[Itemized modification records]
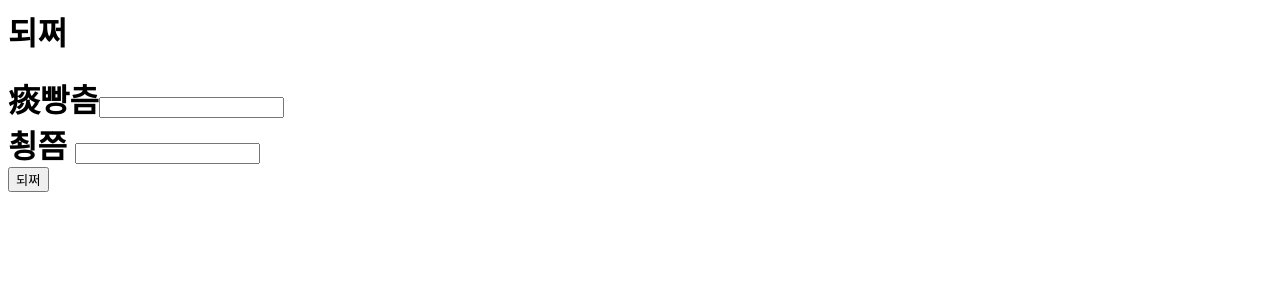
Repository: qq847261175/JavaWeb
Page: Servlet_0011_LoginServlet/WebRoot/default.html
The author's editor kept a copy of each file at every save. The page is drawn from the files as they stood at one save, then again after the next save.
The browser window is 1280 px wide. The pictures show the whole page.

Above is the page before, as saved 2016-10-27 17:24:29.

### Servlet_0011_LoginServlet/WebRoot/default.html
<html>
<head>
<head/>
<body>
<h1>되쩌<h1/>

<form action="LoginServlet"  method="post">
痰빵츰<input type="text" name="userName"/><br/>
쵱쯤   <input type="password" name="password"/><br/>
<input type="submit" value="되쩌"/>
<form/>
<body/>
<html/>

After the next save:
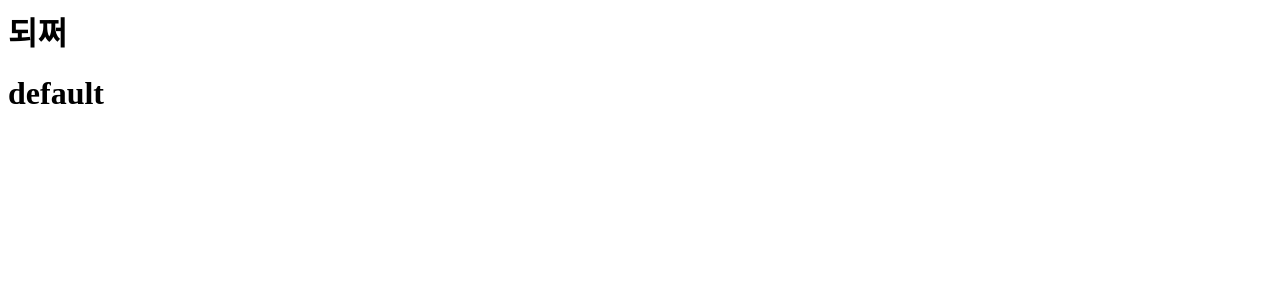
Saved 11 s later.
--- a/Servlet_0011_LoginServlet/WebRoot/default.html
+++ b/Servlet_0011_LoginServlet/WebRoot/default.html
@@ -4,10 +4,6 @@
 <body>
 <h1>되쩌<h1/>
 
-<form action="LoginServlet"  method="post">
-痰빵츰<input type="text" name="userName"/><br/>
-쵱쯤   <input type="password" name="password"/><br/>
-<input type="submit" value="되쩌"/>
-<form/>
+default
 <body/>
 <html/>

[Problem to work on]
Using the entries above, tally every line that holds the word "default". Answer with that number only.

[The completed task]
5